Recovery if the corrupted file can be opened
During start-up, Word usually detects corrupted files automatically and attempts to repair them. If this does not happen, you can start the repair on your own authority:
- Click on “File” or the Microsoft Word button and then on “Open”
- Select the relevant Word document in the “Open” dialog box
- Click on the arrow next to the “Open” button and select “Open and repair”
If this does not work, you should use the AutoRestore file or your backup copies. However, if the original file is of particular importance or if no ASD or WBK files are available, Microsoft offers further options for file repair. These include, for example:
- Copying and pasting all contents of the document (with the exception of the last paragraph) into a completely new document
- Saving the document in rich text format (file extension “.rtf”) and then converting it back to a Word file
- Changing the activated document template
Recovery if the corrupted file cannot be opened
Microsoft also has several solutions for this in its support section. The “Recover text from any file” convertor in the Word user interface is particularly helpful. However, be careful: during recovery, all document formatting and all non-text elements (i.e. graphics, drawing objects, fields, and others) will be lost.
- Under “File” or the Office button, click “Open”
- Click on the “Recover text from any file (*.*)” button under “File type”
- Select the document you want to restore and click on “Open”
- After the recovery, you will notice that the document (mainly at the beginning) still contains so-called “binary data text” which you have to delete before saving the file as a Word document
Alternatively, you can try opening the corrupted file with another text program (such as OpenOffice), where all formatting will also be lost. Internet repair tools are also a possible remedy: the freeware File Repair can repair damaged Excel and PowerPoint files, ZIP, and RAR archives, as well as videos, images, music, and databases. Additionally, DocRepair, supported by Office 2016, offers a free trial version.
Recover deleted Word documents
Important files can sometimes fall victim to the overzealous emptying of recycle bins when cleaning up your PC. But even then, your annual report or your bachelor thesis has not really disappeared.
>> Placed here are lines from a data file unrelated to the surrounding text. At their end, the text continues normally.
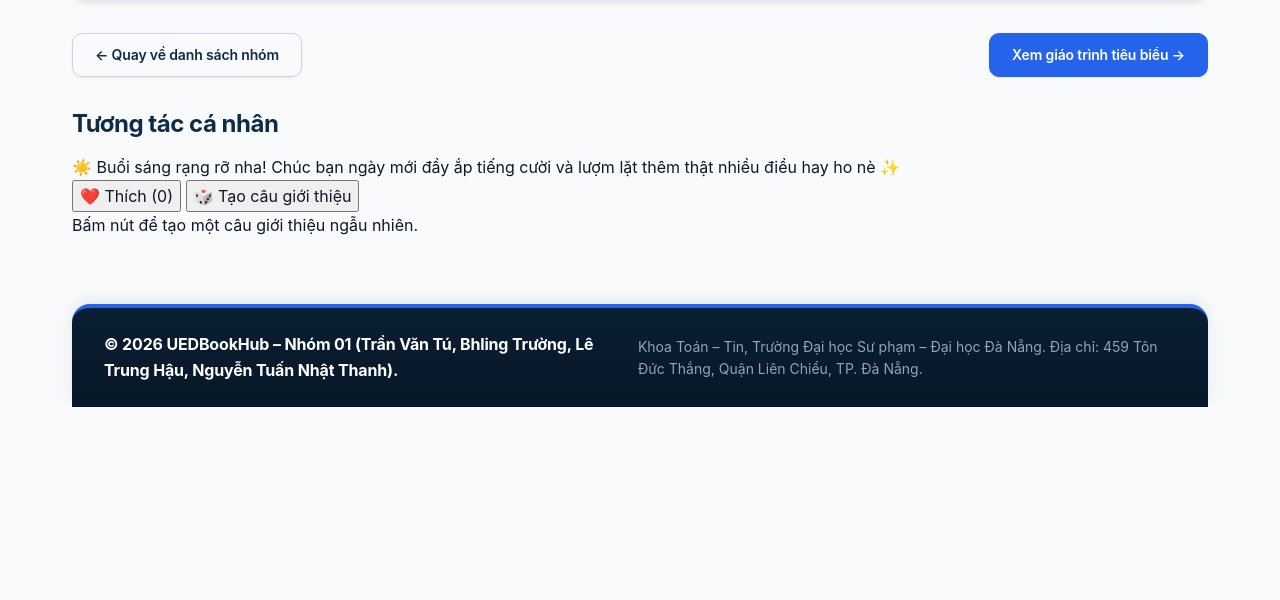
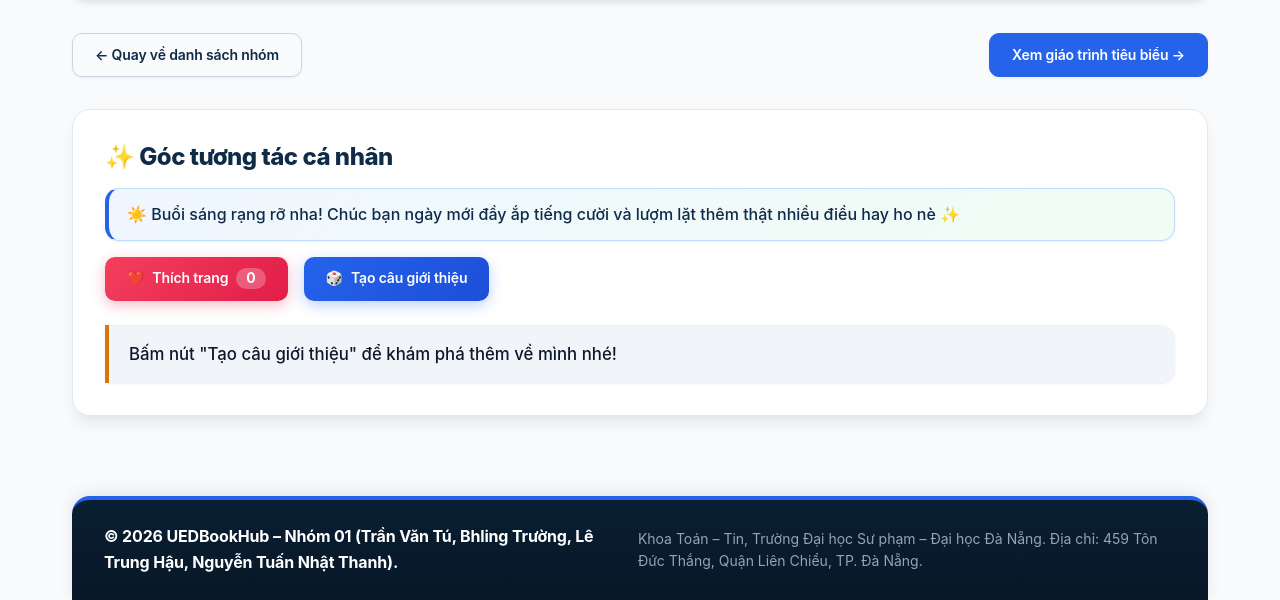
Before and after one commit to TuQNgaiDev/LTWeb-DoAn-Nhom01, a PHP site: page /thanhvien/3120224052_hau/gioithieu.html in a window 1280 px wide. Shown: the part 1890-2490 px from the top of the page. Before the commit the page ends 2297 px from the top, so only its background shows below. Run offline with PHP 8.4, Linux system fonts and the light colour scheme.

Commit message:
feat(hau): cap nhat nut tuong tac trang ca nhan

```diff
--- a/thanhvien/3120224052_hau/css/style.css
+++ b/thanhvien/3120224052_hau/css/style.css
@@ -168,3 +168,118 @@
   border-color: var(--mau-chinh);
   color: var(--mau-chinh);
 }
+.tuong-tac {
+  background-color: var(--nen-the);
+  border: 1px solid var(--duong-vien);
+  border-radius: var(--bo-goc-lg);
+  box-shadow: var(--bong-do-md);
+  padding: var(--khoang-cach-lg);
+  margin-bottom: var(--khoang-cach-lg);
+}
+.tuong-tac__tieu-de {
+  color: var(--mau-chinh);
+  font-size: var(--co-chu-xl);
+  font-weight: 800;
+  margin-bottom: var(--khoang-cach);
+}
+/* Lời chào theo thời gian */
+.tuong-tac__loi-chao {
+  background: linear-gradient(135deg, #eff6ff 0%, #f0fdf4 100%);
+  border: 1px solid #bfdbfe;
+  border-left: 4px solid var(--mau-phu);
+  border-radius: var(--bo-goc-md);
+  padding: 12px 18px;
+  font-size: 1rem;
+  color: var(--mau-chinh);
+  font-weight: 500;
+  margin-bottom: var(--khoang-cach);
+  box-shadow: var(--bong-do-sm);
+}
+/* Khung nhóm nút bấm */
+.tuong-tac__hanh-dong {
+  display: flex;
+  flex-wrap: wrap;
+  gap: var(--khoang-cach);
+  margin-bottom: var(--khoang-cach-md);
+}
+/* Nút Thích (Tone hồng đỏ chuyển sắc hiện đại) */
+.nut--thich {
+  background: linear-gradient(135deg, #f43f5e 0%, #e11d48 100%);
+  color: #ffffff;
+  border: none;
+  font-weight: 600;
+  box-shadow: 0 4px 14px rgba(225, 29, 72, 0.3);
+  transition: transform 0.2s ease, box-shadow 0.2s ease, filter 0.2s ease;
+  cursor: pointer;
+  gap: 8px;
+}
+.nut--thich:hover {
+  transform: translateY(-2px);
+  box-shadow: 0 6px 18px rgba(225, 29, 72, 0.45);
+  filter: brightness(1.05);
+  color: #ffffff;
+}
+.nut--thich:active {
+  transform: translateY(0) scale(0.98);
+}
+/* Huy hiệu số lượt thích */
+.nut-thich__so {
+  background-color: rgba(255, 255, 255, 0.25);
+  color: #ffffff;
+  padding: 2px 10px;
+  border-radius: var(--bo-goc-tron);
+  font-size: 0.875rem;
+  font-weight: 700;
+  min-width: 24px;
+  text-align: center;
+}
+/* Nút Tạo câu giới thiệu (Tone xanh hoàng gia) */
+.nut--gioi-thieu {
+  background: linear-gradient(135deg, #2563eb 0%, #1d4ed8 100%);
+  color: #ffffff;
+  border: none;
+  font-weight: 600;
+  box-shadow: 0 4px 14px rgba(37, 99, 235, 0.3);
+  transition: transform 0.2s ease, box-shadow 0.2s ease, filter 0.2s ease;
+  cursor: pointer;
+  gap: 8px;
+}
+.nut--gioi-thieu:hover {
+  transform: translateY(-2px);
+  box-shadow: 0 6px 18px rgba(37, 99, 235, 0.45);
+  filter: brightness(1.05);
+  color: #ffffff;
+}
+.nut--gioi-thieu:hover .nut-gioi-thieu__bieu-tuong {
+  transform: rotate(25deg);
+}
+.nut-gioi-thieu__bieu-tuong {
+  display: inline-block;
+  transition: transform 0.25s ease;
+}
+/* Khung hiển thị câu giới thiệu ngẫu nhiên */
+.tuong-tac__khung-noi-dung {
+  background-color: var(--nen-phu);
+  border-left: 4px solid var(--mau-nhan);
+  border-radius: 0 var(--bo-goc-md) var(--bo-goc-md) 0;
+  padding: 16px 20px;
+  box-shadow: var(--bong-do-sm);
+}
+.tuong-tac__cau-noi {
+  margin: 0;
+  color: var(--chu);
+  font-size: 1.05rem;
+  line-height: 1.6;
+  font-weight: 500;
+  transition: opacity 0.2s ease;
+}
+/* Hiệu ứng nhịp tim khi bấm Thích */
+@keyframes nhipTim {
+  0% { transform: scale(1); }
+  30% { transform: scale(1.4); }
+  60% { transform: scale(0.9); }
+  100% { transform: scale(1); }
+}
+.nut-thich--nhay .nut-thich__bieu-tuong {
+  animation: nhipTim 0.45s cubic-bezier(0.175, 0.885, 0.32, 1.275);
+}
--- a/thanhvien/3120224052_hau/gioithieu.html
+++ b/thanhvien/3120224052_hau/gioithieu.html
@@ -266,27 +266,30 @@
             Xem giáo trình tiêu biểu &rarr;
         </a>
     </div>
-    <section class="tuong-tac" aria-labelledby="tieu-de-tuong-tac">
-
-        <h2 id="tieu-de-tuong-tac">Tương tác cá nhân</h2>
-
-        <div id="loi-chao"></div>
-
-        <button id="nut-thich" type="button">
-            ❤️ Thích
-            (<span id="so-luot-thich">0</span>)
+     <section class="tuong-tac" aria-labelledby="tieu-de-tuong-tac">
+      <h2 id="tieu-de-tuong-tac" class="tuong-tac__tieu-de">✨ Góc tương tác cá nhân</h2>
+      <!-- Hộp lời chào hiển thị theo buổi -->
+      <div id="loi-chao" class="tuong-tac__loi-chao" role="status" aria-live="polite"></div>
+      <!-- Nhóm các nút bấm tương tác -->
+      <div class="tuong-tac__hanh-dong">
+        <button id="nut-thich" class="nut nut--thich" type="button" aria-label="Thả tim thích trang">
+          <span class="nut-thich__bieu-tuong" aria-hidden="true">❤️</span>
+          <span>Thích trang</span>
+          <span class="nut-thich__so" id="so-luot-thich">0</span>
         </button>
-
-        <button id="nut-gioi-thieu" type="button">
-            🎲 Tạo câu giới thiệu
+        <button id="nut-gioi-thieu" class="nut nut--gioi-thieu" type="button">
+          <span class="nut-gioi-thieu__bieu-tuong" aria-hidden="true">🎲</span>
+          <span>Tạo câu giới thiệu</span>
         </button>
-
-        <p id="cau-gioi-thieu">
-            Bấm nút để tạo một câu giới thiệu ngẫu nhiên.
+      </div>
+      <!-- Khung hiển thị câu giới thiệu ngẫu nhiên -->
+      <div class="tuong-tac__khung-noi-dung">
+        <p id="cau-gioi-thieu" class="tuong-tac__cau-noi">
+          Bấm nút "Tạo câu giới thiệu" để khám phá thêm về mình nhé!
         </p>
-
+      </div>
     </section>
-
+    <!-- 👆 HẾT ĐOẠN THAY THẾ 👆 -->
 </main>
 
   <footer class="chan-trang">
--- a/thanhvien/3120224052_hau/js/canhan.js
+++ b/thanhvien/3120224052_hau/js/canhan.js
@@ -29,18 +29,19 @@ const nutThich = document.querySelector('#nut-thich');
 const soLuotThich = document.querySelector('#so-luot-thich');
 const KHOA_LUOT_THICH = 'luotThich_hau_3120224052';
 
-// Đọc số lượt thích đã lưu trước đó (nếu có)
 let luotThich = Number(localStorage.getItem(KHOA_LUOT_THICH)) || 0;
 
 if (nutThich && soLuotThich) {
-    // Khởi tạo hiển thị ban đầu
     soLuotThich.textContent = luotThich;
 
     nutThich.addEventListener('click', () => {
         luotThich += 1;
         soLuotThich.textContent = luotThich;
 
-        // Lưu vào localStorage
+        // Hiệu ứng nhịp tim
+        nutThich.classList.add('nut-thich--nhay');
+        setTimeout(() => nutThich.classList.remove('nut-thich--nhay'), 450);
+
         try {
             localStorage.setItem(KHOA_LUOT_THICH, luotThich);
         } catch (e) {
@@ -68,11 +69,16 @@ let viTriHienTai = -1;
 if (nutGioiThieu && cauGioiThieu) {
     nutGioiThieu.addEventListener('click', () => {
         let viTriMoi = viTriHienTai;
-        // Tránh chọn trùng câu đang hiển thị
         while (danhSachGioiThieu.length > 1 && viTriMoi === viTriHienTai) {
             viTriMoi = Math.floor(Math.random() * danhSachGioiThieu.length);
         }
         viTriHienTai = viTriMoi;
-        cauGioiThieu.textContent = danhSachGioiThieu[viTriHienTai];
+
+        // Hiệu ứng mờ dần và hiện câu mới
+        cauGioiThieu.style.opacity = '0';
+        setTimeout(() => {
+            cauGioiThieu.textContent = danhSachGioiThieu[viTriHienTai];
+            cauGioiThieu.style.opacity = '1';
+        }, 150);
     });
 }
```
Even if files are no longer displayed on Windows, they are still on the hard disk until the entire storage area has been deleted. Only then is a Word document lost. If the entire storage area has not yet been deleted, you can use on-board resources from Windows 7 to perform the recovery:
- Right-click on the folder in which the deleted file was originally saved before being moved to the recycle bin
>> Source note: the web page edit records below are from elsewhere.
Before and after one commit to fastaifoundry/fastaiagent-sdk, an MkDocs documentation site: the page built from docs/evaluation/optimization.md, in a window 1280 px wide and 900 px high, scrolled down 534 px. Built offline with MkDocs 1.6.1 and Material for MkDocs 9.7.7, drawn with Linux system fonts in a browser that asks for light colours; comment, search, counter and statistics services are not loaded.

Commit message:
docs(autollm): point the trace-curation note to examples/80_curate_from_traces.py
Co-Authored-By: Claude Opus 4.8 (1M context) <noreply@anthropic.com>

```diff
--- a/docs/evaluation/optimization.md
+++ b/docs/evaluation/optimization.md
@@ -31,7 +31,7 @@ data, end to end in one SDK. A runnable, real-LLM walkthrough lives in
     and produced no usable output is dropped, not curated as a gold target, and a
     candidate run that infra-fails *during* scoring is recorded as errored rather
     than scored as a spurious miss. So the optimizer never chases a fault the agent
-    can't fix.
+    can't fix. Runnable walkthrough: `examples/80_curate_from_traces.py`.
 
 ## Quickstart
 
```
- Click on “Restore previous version”
- The previously saved versions of the folder will be displayed as well as all files contained in them at the date of modification
- By clicking “Restore” you can retrieve individual Word documents as well as the entire folder
There are also special recovery tools for recovering deleted Word documents such as Recuva. The freeware not only reconstructs files of various formats on the PC hard disk, but also data stored on SSDs, digital cameras, MP3 players, and other mobile devices that did not end up in the computer’s recycle bin. For this purpose, the tool scans the respective drive and displays the data in a clear tree structure or in a list.
You can also use filters and search assistants to search the results for special formats.
Overview of methods for recovering Word documents
Depending on the scenario, there are several ways to successfully recover a Word file – whether you’re dealing with a lost, damaged, or deleted document. However, it is always advisable to leave AutoRestore and backup activated. This way, you’re always on the safe side and save yourself a lot of trouble and unnecessary work.
PC crash, Word crash, power failure
Unintentional modification and subsequent storage of a file
Create automatic backups
If the file can be opened: Perform Word repair and copy text to another document
If the file cannot be opened: “Restore text from any file” or use a repair tool
“Restore previous version” or use the recovery tool